I could never put a hand on my children to hurt them.

– I simply cannot fathom how anyone could see it reasonable to hit, spank, shake or in any way hurt a child in order to punish them or make them realise they have done something wrong.

And if there are still people out there who are of the opinion that a little slap to the hand or backside does a child no harm – here is now scientific proof that it actually very much does.

Researchers at Harvard University have studied the connection between spanking and kids' brain development for the first time, and their findings echo what other studies have indicated for years: Spanking isn't good for children.

In fact, it can end up actually altering their brains in the same way that more severe abuse does.

"We know that children whose families use corporal punishment are more likely to develop anxiety, depression, behaviour problems, and other mental health problems, but many people don't think about spanking as a form of violence," explained Katie A. McLaughlin, director of the Stress & Development Lab in Harvard University's Department of Psychology.

McLaughlin, who was the senior researcher on the study which was published this month in the journal Child Development, explains further:

"In this study, we wanted to examine whether there was an impact of spanking at a neurobiological level, in terms of how the brain is developing."


The researchers used an MRI machine to measure kids' brain activity as they reacted to photos of actors displaying "fearful" and "neutral" faces.

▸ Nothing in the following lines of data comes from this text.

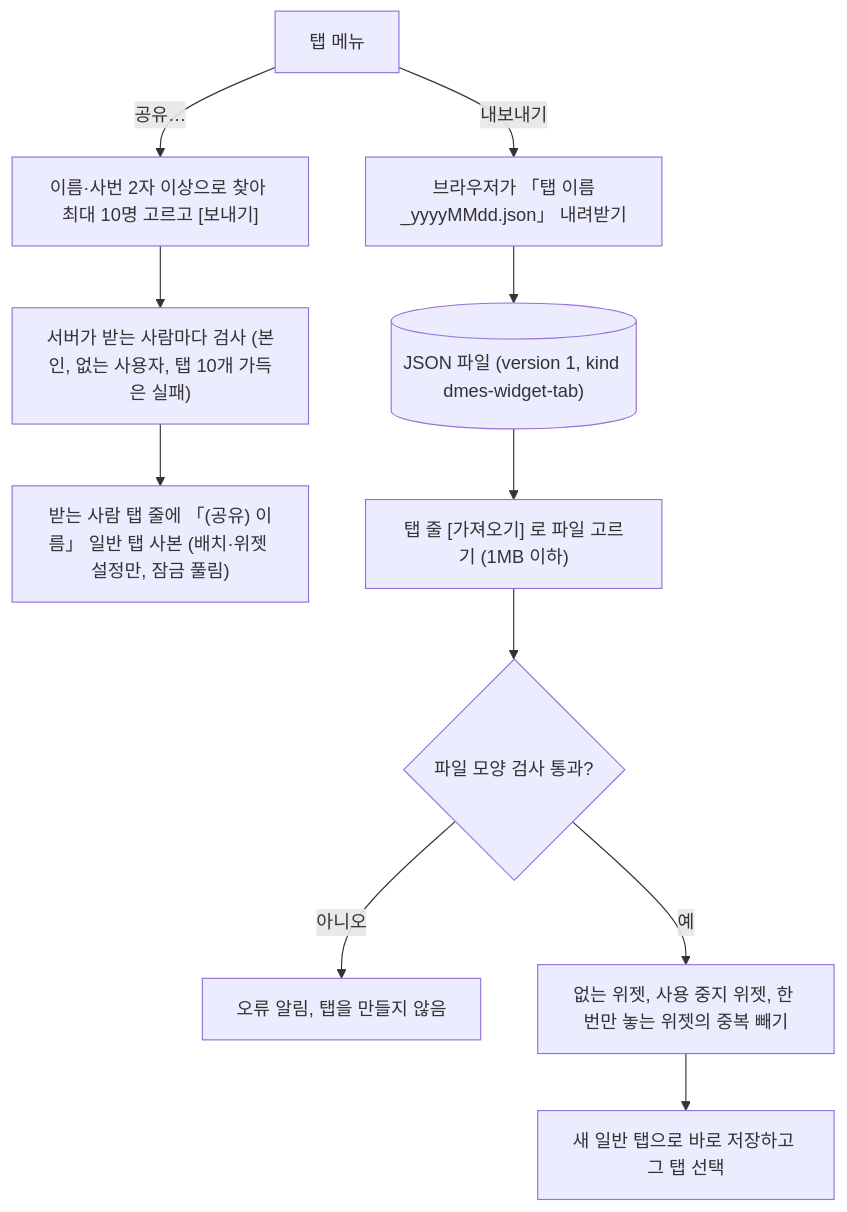
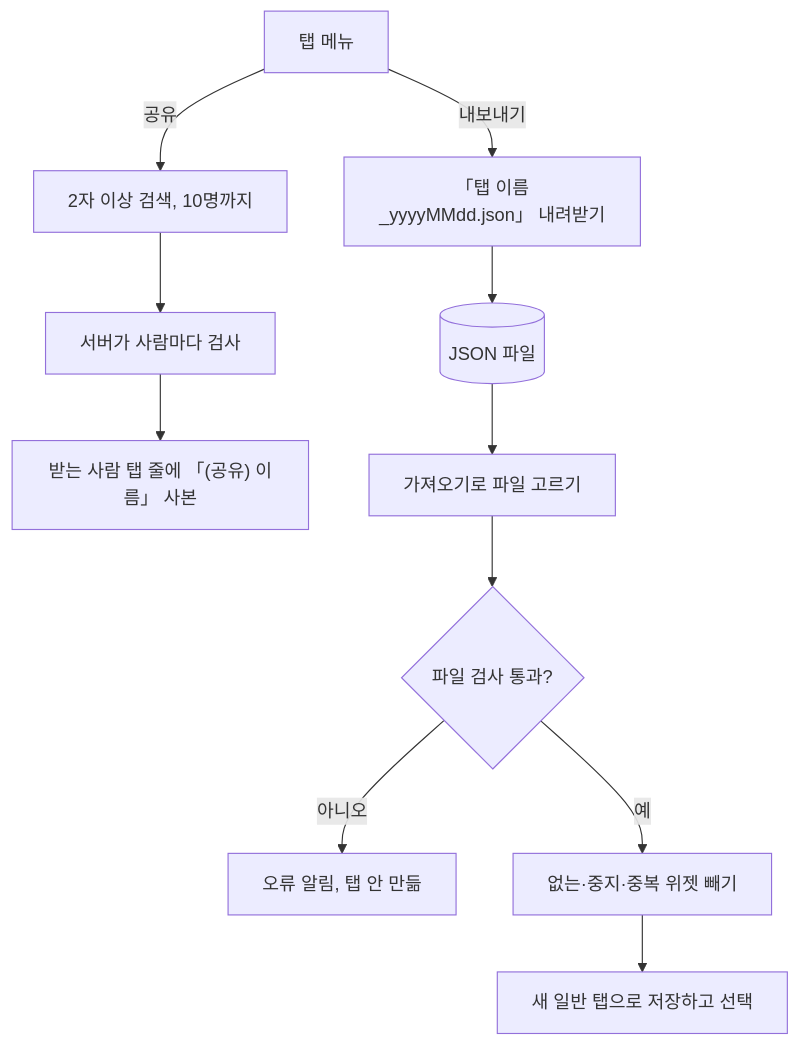
One commit to jongik-sv/dmes-standard changed the seventh of 7 diagrams in docs/guide/FrontEnd/Widget-Authoring-Guide.md. Above: the diagram before and after it, drawn with Mermaid. The commit also changed other lines of this file and 1 other file, not shown here.

First line of the commit message:
docs(widget): 위젯 만드는 방법 가이드를 표·한눈에 보기 중심으로 간결하게 정리한다

````diff
--- a/docs/guide/FrontEnd/Widget-Authoring-Guide.md
+++ b/docs/guide/FrontEnd/Widget-Authoring-Guide.md
@@ -778,13 +583,13 @@
 ```mermaid
 flowchart TB
-  M["탭 메뉴"] -->|"공유…"| SH["이름·사번 2자 이상으로 찾아 최대 10명 고르고 [보내기]"]
-  SH --> SV["서버가 받는 사람마다 검사 (본인, 없는 사용자, 탭 10개 가득은 실패)"]
-  SV --> RC["받는 사람 탭 줄에 「(공유) 이름」 일반 탭 사본 (배치·위젯 설정만, 잠금 풀림)"]
-  M -->|"내보내기"| EX["브라우저가 「탭 이름_yyyyMMdd.json」 내려받기"]
-  EX --> FILE[("JSON 파일 (version 1, kind dmes-widget-tab)")]
-  FILE --> IM["탭 줄 [가져오기] 로 파일 고르기 (1MB 이하)"]
-  IM --> CK{"파일 모양 검사 통과?"}
-  CK -->|"아니오"| ER["오류 알림, 탭을 만들지 않음"]
-  CK -->|"예"| DR["없는 위젯, 사용 중지 위젯, 한 번만 놓는 위젯의 중복 빼기"]
-  DR --> NT["새 일반 탭으로 바로 저장하고 그 탭 선택"]
+  M["탭 메뉴"] -->|"공유"| SH["2자 이상 검색, 10명까지"]
+  SH --> SV["서버가 사람마다 검사"]
+  SV --> RC["받는 사람 탭 줄에 「(공유) 이름」 사본"]
+  M -->|"내보내기"| EX["「탭 이름_yyyyMMdd.json」 내려받기"]
+  EX --> FILE[("JSON 파일")]
+  FILE --> IM["가져오기로 파일 고르기"]
+  IM --> CK{"파일 검사 통과?"}
+  CK -->|"아니오"| ER["오류 알림, 탭 안 만듦"]
+  CK -->|"예"| DR["없는·중지·중복 위젯 빼기"]
+  DR --> NT["새 일반 탭으로 저장하고 선택"]
 ```
````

And what the researchers found, was that kids who had been spanked had similar brain neural responses to fearful faces as kids who had been abused.

"There were no regions of the brain where activation to fearful relative to neutral faces differed between children who were abused and children who were spanked," the authors wrote in a statement.

"While we might not conceptualize corporal punishment to be a form of violence, in terms of how a child's brain responds, it's not all that different than abuse," McLaughlin explained.

"It's more a difference of degree than of type."

It seems to make sense when you consider that hitting a child on the bottom isn't fundamentally different from hitting them anywhere else on their body. Open or closed hand, a strike is a strike, and a strike is, by definition, violence.

Here is the thing – yes, of course, children need boundaries. And rules. And consequences when these are broken. But, like in most other areas of life, I firmly believe that fear and violence are not the answer.

People often mistake positive parenting for pushover parenting, but the two are very different.